Between, on the one hand, the full-bore transcriptions of non-narrational flow, like Silliman's Ketjak, or Coolidge's meditative epics--or, even, going way back, to Stein's works as in Bee Time Vine--and more decorous endeavors such as Michael Palmer's Notes for Echo Lake or At Passages, or Mac Low's Stanzas for Iris Leszak--one may perceive a loosely cross-fertilized stream of possible development, flowing between outcroppings of vaunted bric-a-brac and ikonic ruin.
What I like about this writing is its employment of a kind of rhetorical futility as a tool, rather in the way Rae Armantrout does it. Though Moxley isn't about outing concealed hypocrisies lurking behind ordinary discourse, she's perfectly at home ransacking myth and treatise for whatever expediency may come to hand.
I understand that each Moxley book is different, that the progression is difficult to trace. If this is where she began, one has the sense of having stepped into a quickly moving course, aware that the source of this flow is far upstream, having incorporated several contributory rivulets and chemical bi-products along the way. This early work functions at the level of the individual phrase, the connective tissue removed, hesitating at the threshold of assertion, rejecting statement in favor of piecemeal abstraction; then it places these conjoined fragmented partialities in a way that suggests Ashbery via Andrews:
These decibels are a kind of flagellation...
If these are similar measures, the pedigree of their descent would be difficult to define. Each generation of experimenters draws upon the findings of its predecessors, but owes no ultimate aesthetic allegiance. The technologies of metaphysics involve the appropriation both of prior means, as well as new permissions of apprehension. Conjunctions and prepositions and nouns and verbs and modifiers and exclamations and interrogatives. They come out in streams of ordination, (in) an order that follows the logic of an individual consciousness. Uniqueness: Moxley's mind is unlike anyone else's, and through her language--applying her senses of expression and order--she enunciates a purposeful reorganization of known language.

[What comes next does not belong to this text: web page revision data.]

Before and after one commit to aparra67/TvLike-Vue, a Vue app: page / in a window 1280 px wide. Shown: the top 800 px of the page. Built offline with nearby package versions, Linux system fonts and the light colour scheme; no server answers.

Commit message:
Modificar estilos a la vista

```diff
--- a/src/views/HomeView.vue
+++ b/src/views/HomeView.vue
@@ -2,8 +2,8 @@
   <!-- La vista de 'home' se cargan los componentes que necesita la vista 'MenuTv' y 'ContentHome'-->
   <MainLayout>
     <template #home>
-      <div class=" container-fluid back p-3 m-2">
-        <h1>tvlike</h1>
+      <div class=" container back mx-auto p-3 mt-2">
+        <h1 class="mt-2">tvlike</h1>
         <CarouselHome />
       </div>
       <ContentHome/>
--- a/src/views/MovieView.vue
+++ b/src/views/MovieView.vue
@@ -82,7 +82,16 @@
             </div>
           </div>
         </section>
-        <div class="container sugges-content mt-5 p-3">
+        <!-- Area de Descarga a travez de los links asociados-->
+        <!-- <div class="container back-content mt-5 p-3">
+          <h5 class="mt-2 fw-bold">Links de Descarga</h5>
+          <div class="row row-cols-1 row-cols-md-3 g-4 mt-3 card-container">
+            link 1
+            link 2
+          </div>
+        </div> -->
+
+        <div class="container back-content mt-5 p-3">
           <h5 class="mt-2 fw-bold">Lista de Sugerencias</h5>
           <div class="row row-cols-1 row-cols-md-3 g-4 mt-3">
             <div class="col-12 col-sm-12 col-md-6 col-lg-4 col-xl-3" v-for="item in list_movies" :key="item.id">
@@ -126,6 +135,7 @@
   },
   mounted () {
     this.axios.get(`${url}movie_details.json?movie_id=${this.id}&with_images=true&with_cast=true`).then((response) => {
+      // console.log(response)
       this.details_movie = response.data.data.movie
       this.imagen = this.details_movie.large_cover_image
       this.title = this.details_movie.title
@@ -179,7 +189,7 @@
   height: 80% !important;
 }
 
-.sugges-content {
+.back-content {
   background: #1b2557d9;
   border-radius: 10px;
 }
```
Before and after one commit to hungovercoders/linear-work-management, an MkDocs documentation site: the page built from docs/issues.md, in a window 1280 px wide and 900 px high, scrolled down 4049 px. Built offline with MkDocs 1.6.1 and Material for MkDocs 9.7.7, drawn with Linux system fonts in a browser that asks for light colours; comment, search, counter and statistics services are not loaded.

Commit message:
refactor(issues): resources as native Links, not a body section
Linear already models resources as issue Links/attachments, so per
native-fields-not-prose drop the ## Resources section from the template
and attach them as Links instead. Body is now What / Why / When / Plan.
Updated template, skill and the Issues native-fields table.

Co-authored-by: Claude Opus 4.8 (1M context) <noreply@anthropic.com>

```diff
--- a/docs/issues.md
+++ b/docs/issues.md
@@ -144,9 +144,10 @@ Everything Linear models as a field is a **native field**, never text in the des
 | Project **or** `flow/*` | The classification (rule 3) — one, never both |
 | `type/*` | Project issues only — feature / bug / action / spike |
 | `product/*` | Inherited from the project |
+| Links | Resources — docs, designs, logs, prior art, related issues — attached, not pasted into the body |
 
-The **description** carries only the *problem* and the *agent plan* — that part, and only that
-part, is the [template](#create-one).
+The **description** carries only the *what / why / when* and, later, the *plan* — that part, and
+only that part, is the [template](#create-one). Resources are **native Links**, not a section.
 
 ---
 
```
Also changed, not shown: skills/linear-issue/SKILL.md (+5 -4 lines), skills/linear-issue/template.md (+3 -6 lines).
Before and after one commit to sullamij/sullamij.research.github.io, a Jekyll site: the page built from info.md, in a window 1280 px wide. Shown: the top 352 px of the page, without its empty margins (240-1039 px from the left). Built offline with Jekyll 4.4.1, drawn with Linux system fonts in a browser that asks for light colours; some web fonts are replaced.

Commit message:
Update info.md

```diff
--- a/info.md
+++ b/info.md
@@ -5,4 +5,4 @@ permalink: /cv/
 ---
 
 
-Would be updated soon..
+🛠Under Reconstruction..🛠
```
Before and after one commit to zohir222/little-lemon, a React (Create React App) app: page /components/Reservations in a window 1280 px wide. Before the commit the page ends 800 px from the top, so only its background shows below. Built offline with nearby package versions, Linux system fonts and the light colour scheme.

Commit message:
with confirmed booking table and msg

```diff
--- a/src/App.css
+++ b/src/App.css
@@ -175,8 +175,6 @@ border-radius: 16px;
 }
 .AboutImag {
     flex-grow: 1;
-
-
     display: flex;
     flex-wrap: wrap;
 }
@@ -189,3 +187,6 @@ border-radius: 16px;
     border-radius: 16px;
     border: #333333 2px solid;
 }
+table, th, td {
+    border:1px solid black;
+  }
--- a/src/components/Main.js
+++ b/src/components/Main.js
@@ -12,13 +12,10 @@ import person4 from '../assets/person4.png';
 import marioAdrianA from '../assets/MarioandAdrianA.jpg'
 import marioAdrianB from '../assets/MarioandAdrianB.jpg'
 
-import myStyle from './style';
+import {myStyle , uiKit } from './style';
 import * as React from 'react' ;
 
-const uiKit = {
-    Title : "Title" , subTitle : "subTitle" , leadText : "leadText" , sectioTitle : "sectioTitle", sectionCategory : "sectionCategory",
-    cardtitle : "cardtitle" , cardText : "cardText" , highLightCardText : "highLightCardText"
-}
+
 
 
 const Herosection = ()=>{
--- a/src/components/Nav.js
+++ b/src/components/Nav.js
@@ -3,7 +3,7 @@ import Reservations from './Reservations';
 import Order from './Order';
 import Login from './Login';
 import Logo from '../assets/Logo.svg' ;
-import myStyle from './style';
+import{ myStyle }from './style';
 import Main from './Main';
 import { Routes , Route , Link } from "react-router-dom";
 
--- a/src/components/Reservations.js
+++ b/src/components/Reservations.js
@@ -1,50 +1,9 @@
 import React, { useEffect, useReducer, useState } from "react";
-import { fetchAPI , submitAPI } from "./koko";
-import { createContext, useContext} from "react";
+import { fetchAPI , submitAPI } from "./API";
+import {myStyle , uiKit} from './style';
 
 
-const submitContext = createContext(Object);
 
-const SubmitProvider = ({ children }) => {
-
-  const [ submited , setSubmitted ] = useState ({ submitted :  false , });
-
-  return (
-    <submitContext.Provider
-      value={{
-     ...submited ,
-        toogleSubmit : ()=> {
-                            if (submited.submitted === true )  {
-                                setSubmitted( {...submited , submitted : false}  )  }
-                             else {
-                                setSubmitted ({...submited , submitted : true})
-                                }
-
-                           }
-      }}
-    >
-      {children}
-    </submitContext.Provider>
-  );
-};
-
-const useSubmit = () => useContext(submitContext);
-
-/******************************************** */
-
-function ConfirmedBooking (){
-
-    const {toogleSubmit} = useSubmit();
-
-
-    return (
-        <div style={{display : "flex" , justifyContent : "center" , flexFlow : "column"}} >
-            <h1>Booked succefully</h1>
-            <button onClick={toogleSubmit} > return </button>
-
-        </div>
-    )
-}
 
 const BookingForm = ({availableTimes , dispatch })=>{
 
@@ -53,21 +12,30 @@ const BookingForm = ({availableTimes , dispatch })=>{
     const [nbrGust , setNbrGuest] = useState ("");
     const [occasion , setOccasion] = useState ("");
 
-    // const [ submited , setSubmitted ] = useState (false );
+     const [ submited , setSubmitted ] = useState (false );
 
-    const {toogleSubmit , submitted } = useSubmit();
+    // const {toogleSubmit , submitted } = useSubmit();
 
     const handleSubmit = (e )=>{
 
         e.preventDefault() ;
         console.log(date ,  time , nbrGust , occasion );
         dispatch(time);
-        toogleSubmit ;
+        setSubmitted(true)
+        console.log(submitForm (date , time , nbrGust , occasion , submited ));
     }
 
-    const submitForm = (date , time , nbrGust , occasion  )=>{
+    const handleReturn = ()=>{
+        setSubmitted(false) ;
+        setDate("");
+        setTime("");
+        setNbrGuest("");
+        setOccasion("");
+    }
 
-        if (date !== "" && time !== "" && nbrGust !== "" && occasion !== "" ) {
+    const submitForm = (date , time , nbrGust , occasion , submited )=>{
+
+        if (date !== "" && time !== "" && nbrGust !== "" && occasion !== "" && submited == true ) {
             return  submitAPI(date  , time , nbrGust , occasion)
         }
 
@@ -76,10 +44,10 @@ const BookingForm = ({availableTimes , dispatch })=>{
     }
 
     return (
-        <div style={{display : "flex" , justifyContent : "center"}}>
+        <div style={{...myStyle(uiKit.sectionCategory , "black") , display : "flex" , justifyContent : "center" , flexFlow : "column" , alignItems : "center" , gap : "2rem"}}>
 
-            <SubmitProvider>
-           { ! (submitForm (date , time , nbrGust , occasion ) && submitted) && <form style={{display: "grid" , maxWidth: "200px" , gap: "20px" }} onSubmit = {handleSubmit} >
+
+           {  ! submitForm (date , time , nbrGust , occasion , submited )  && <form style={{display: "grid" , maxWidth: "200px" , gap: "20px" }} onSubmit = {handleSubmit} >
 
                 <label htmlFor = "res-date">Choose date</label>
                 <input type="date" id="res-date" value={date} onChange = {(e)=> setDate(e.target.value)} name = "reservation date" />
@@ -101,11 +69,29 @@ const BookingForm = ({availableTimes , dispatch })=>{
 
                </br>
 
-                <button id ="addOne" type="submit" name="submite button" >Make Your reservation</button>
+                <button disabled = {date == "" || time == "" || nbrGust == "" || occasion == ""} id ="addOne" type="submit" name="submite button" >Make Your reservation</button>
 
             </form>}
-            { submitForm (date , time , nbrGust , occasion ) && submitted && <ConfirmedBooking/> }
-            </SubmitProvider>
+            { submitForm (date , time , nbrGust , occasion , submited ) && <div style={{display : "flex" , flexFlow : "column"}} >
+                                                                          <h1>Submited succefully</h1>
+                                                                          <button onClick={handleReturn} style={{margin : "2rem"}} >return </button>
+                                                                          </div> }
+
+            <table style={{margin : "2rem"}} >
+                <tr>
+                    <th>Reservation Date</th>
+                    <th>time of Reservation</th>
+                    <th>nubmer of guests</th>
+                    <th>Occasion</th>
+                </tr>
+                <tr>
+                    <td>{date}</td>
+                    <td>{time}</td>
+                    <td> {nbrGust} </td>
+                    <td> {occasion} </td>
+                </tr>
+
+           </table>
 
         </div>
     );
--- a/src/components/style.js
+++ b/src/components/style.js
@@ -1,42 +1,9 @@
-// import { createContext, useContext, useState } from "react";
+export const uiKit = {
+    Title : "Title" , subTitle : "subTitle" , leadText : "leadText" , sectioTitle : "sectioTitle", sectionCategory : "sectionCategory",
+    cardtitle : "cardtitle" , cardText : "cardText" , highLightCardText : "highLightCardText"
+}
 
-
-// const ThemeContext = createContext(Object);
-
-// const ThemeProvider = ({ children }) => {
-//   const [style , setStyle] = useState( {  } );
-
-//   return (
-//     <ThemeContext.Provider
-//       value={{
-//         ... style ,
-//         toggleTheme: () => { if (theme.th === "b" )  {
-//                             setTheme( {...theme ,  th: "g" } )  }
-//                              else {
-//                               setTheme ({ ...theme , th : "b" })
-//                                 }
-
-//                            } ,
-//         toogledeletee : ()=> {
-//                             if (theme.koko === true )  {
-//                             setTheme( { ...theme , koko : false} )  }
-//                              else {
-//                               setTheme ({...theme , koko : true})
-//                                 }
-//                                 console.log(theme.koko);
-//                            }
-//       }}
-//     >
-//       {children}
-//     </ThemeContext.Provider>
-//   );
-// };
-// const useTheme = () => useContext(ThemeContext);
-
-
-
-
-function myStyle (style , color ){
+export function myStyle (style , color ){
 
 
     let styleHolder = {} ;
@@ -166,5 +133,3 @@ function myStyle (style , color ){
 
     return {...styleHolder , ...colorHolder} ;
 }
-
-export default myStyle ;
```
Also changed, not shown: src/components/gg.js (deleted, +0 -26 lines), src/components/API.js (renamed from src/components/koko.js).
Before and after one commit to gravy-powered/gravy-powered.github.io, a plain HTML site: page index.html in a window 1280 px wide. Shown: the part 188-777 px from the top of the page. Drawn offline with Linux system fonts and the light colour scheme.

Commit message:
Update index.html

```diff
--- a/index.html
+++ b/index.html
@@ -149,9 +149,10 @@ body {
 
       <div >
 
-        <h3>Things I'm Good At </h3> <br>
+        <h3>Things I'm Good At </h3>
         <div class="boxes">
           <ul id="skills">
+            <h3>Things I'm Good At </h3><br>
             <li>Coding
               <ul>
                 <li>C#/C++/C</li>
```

The page is a playground, a workspace, a circuit-board, a membrane, a lens, a window, a target, a wall, a material fact, a broadside, a site of contention, an artifact, a graded surface, an accident, an inevitable outcome, a mediated de-militarized zone, a currency of usage, a performance, a dumping-ground, a distillate, an experiment, a hitch in time, a bird in the hand. It is all these and more, and in the simultaneity of that conflation of interests, conditions, intentions and consequences, is born a hybrid.
1 A more contemporary instance might be the work and career of Jack Gilbert, whose famous early collection Views of Jeopardy  was nearly forgotten, until, 22 years later, his second collection, Monolithos , appeared, ushering in a belated, anti-climactic flurry of interest. For a poet whose work bore more similarity to contemporaries of two generations earlier (Stafford, Bly, Wright, Davison, Merrill), this had the effect of causing a reappraisal of a whole era of styles and approaches, initially, at least, thought to be over and done with.